Eastern Whip-poor-will

Early Breeding and Last Migration Dates

South: Regions 1 to 8 Central: Regions 9 to 12 North: Regions 13 and 14
Early Breeding Last Migration Late Breeding Early Breeding Last Migration Late Breeding Early Breeding Last Migration Late Breeding
May-25 Jun-06 Jul-16 Jun-01 Jun-11 Jul-16

Breeding Evidence

The Eastern Eastern Whip-poor-will (Caprimulgus vociferans) and the Mexican Eastern Whip-poor-will (C. arizonae) were very recently split into two species. Only the former occurs in Manitoba and all atlas documentation refers to this species simply as Eastern Whip-poor-will, reflecting the taxonomy of 2010 when the atlas began.

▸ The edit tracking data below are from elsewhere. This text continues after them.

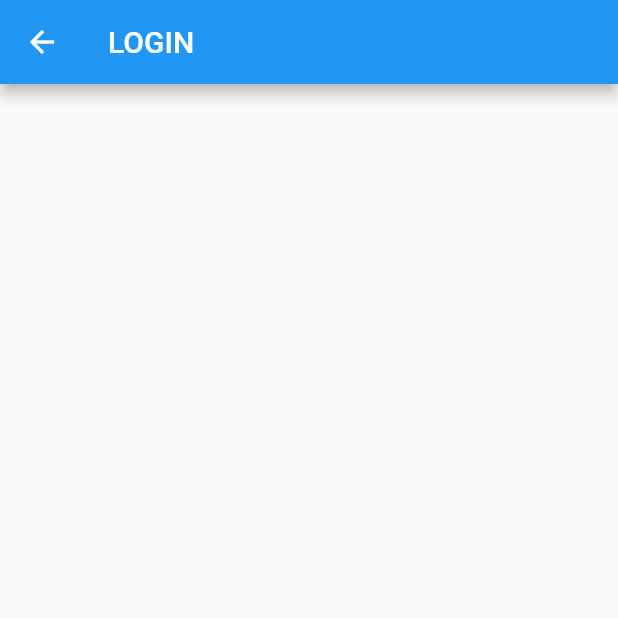
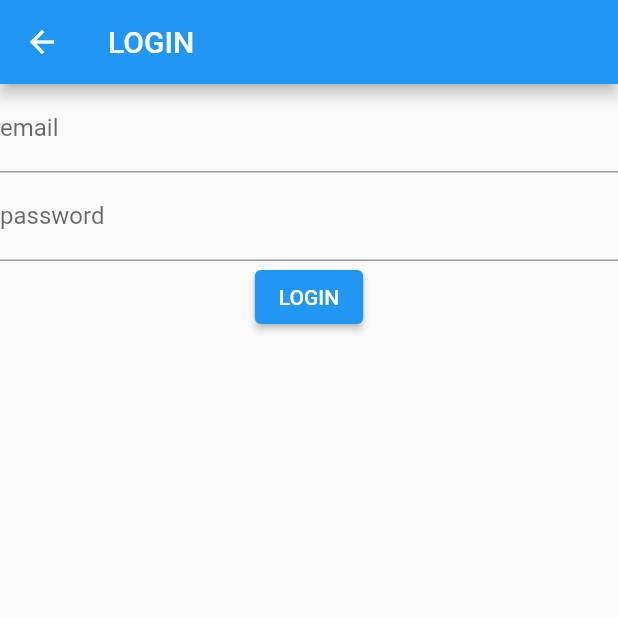
Before and after one commit to bogdy9912/food_delivery_receptionist, a Flutter app: the LoginPage screen opened by its route, on a phone screen of 412 x 824 dp, the top half of it. Run offline on Flutter 3.47's test engine with Material 2 defaults, Android fonts, the phone set to English and light mode, and no system bars; our stand-ins replace built_collection, built_value, cloud_firestore, firebase_auth, firebase_core, flutter_redux and 3 more; missing offline and left inert: redux_epics; accounts and stored records are empty.

Commit message:
login page

```diff
--- a/lib/src/presentation/login/login_page.dart
+++ b/lib/src/presentation/login/login_page.dart
@@ -1,12 +1,84 @@
 import 'package:flutter/material.dart';
+import 'package:flutter_redux/flutter_redux.dart';
+import 'package:food_delivery_receptionist/src/actions/auth/index.dart';
+import 'package:food_delivery_receptionist/src/actions/index.dart';
+import 'package:food_delivery_receptionist/src/models/index.dart';
+import 'package:food_delivery_receptionist/src/presentation/mixins/dialog_mixin.dart';
 
-class LoginPage extends StatelessWidget {
+class LoginPage extends StatefulWidget {
   const LoginPage();
+
+  @override
+  _LoginPageState createState() => _LoginPageState();
+}
+
+class _LoginPageState extends State<LoginPage> with DialogMixin {
+  final TextEditingController _email = TextEditingController();
+
+  final TextEditingController _password = TextEditingController();
+
+  void _response(AppAction action) {
+    if (action is LoginSuccessful) {
+      print('SUCCESS');
+      //
+    } else {
+      if (action is LoginError) {
+        print(action.error);
+        showErrorDialog(context, 'Login error', action.error);
+        //
+      }
+    }
+  }
 
   @override
   Widget build(BuildContext context) {
     return Scaffold(
-      appBar: AppBar(title: const Text('LOGIN'),),
-    );
+        appBar: AppBar(
+          title: const Text('LOGIN'),
+        ),
+        body: Form(
+          child: Builder(
+            builder: (BuildContext context) => SingleChildScrollView(
+              child: Column(
+                children: <Widget>[
+                  TextFormField(
+                    controller: _email,
+                    decoration: const InputDecoration(labelText: 'email'),
+                    keyboardType: TextInputType.emailAddress,
+                    validator: (String? value) {
+                      if (value == null || !value.contains('@') || !value.contains('.')) {
+                        return 'Email invalid';
+                      }
+                      return null;
+                    },
+                  ),
+                  TextFormField(
+                    controller: _password,
+                    decoration: const InputDecoration(labelText: 'password'),
+                    keyboardType: TextInputType.visiblePassword,
+                    obscureText: true,
+                    validator: (String? value) {
+                      if (value == null || value.isEmpty || value.length < 6) {
+                        return 'Parola prea scurta';
+                      }
+                      return null;
+                    },
+                  ),
+                  ElevatedButton(
+                    onPressed: () {
+                      final bool valid = Form.of(context)!.validate();
+
+                      if (valid) {
+                        StoreProvider.of<AppState>(context)
+                            .dispatch(Login(email: _email.text, password: _password.text, response: _response));
+                      }
+                    },
+                    child: const Text('LOGIN'),
+                  ),
+                ],
+              ),
+            ),
+          ),
+        ));
   }
 }
```
Also changed, not shown: lib/src/epics/auth_epics.dart (+5 -4 lines), lib/src/presentation/mixins/dialog_mixin.dart (added, +44 -0 lines).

The species is readily detected by their beautiful song, that earns them their common name, meriting the code S (singing – possible breeding). In suitable habitat, it is often possible to increase the level of breeding evidence by listening to find seven or more singing Eastern Whip-poor-wills in a single square on a single night, earning the code M (multiple – probable breeding). As aerial insectivores, Eastern Whip-poor-wills return too late in spring to be detected on nocturnal owl surveys and hence surveying for this nocturnal species requires a special effort to go out at dusk, night or dawn in the summer months. In the late summer, a very lucky atlasser might find a nest or young on the ground – look for the distinctive but shortly held plumage of the dependent young with a strong rusty colour on the back that resembles a dead oak leaf (code FY = fledged young, confirmed bereding). This plumage is in fact one of the differences between Eastern and Mexican Eastern Whip-poor-wills.

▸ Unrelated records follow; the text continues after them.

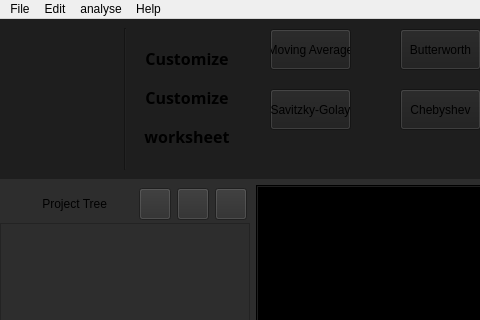
Qt form form.ui (Meliani-Mehdi/Graphite_QT) before a commit; both pictures show x 0 to 480 and y 0 to 320 of the 1200 by 673 pixel window.
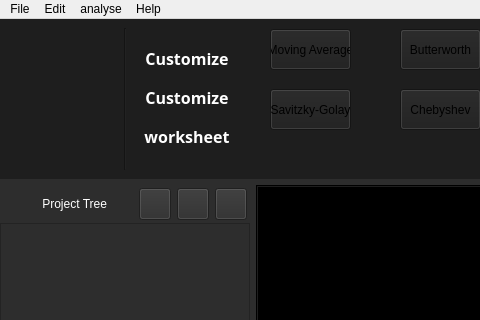
The same form after that commit. Icons and pictures are not drawn.

What changed in the file:
```diff
--- a/form.ui
+++ b/form.ui
@@ -17,6 +17,11 @@
    <iconset>
     <normaloff>assets/Graphite.png</normaloff>assets/Graphite.png</iconset>
   </property>
+  <property name="styleSheet">
+   <string notr="true">QLabel {
+    color: black;
+}</string>
+  </property>
   <property name="iconSize">
    <size>
     <width>50</width>
@@ -160,7 +165,9 @@
 QPushButton:pressed {
     background-color: rgba(0, 0, 0, 0.5);
 }
-</string>
+QPushButton {
+    color: white;
+}</string>
                  </property>
                  <property name="text">
                   <string>Customize</string>
@@ -198,7 +205,9 @@
 QPushButton:pressed {
     background-color: rgba(0, 0, 0, 0.5);
 }
-</string>
+QPushButton {
+    color: white;
+}</string>
                  </property>
                  <property name="text">
                   <string>Customize</string>
@@ -247,6 +256,10 @@
 QPushButton:pressed {
     background-color: rgba(0, 0, 0, 0.5);
 }
+QPushButton {
+    color: white;
+}
+
 </string>
                  </property>
                  <property name="text">
@@ -740,6 +753,12 @@
            <number>0</number>
           </property>
           <item>
+           <widget class="QWidget" name="tree_header" native="true">
+            <property name="styleSheet">
+             <string notr="true">QLabel {
+    color: white;
+}</string>
+            </property>
            <layout class="QHBoxLayout" name="horizontalLayout_2">
             <property name="spacing">
              <number>6</number>
@@ -861,6 +880,7 @@
              </widget>
             </item>
            </layout>
+           </widget>
           </item>
           <item>
            <widget class="QTreeView" name="treeView">
```
Left out of the diff: 10 changed lines with no effect on the pictures. Lines whose indentation alone changed are shown as unchanged.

Habitat

Breeding Evidence Map

Eastern Whip-poor-wills prefer partly open, upland deciduous or mixed-wood forests; however their breeding habitat is not dependent upon species composition, but rather on forest structure. In Manitoba, they are found in a variety of deciduous forests and mixed forests. Eastern Whip-poor-wills are not usually found in either wide-open spaces or dense forests. They prefer to nest in semi-open forests or patchy forests with clearings, such as barrens or forests that are regenerating following major disturbances. Other necessary breeding habitat elements are thought to involve ground-level vegetation and woodland size. They will often feed in nearby shrubby pastures or wetlands with perches. Areas with decreased light levels where forest canopies are closed are generally not occupied, perhaps because of reduced forage success for this aerial-feeding insectivore.

The northern border of Eastern Whip-poor-wills’ breeding range extends in a diagonal stripe along the aspen parkland transition zone from southeastern Manitoba to eastern central Saskatchewan.

-from COSEWIC and The Birds of Manitoba (p. 239)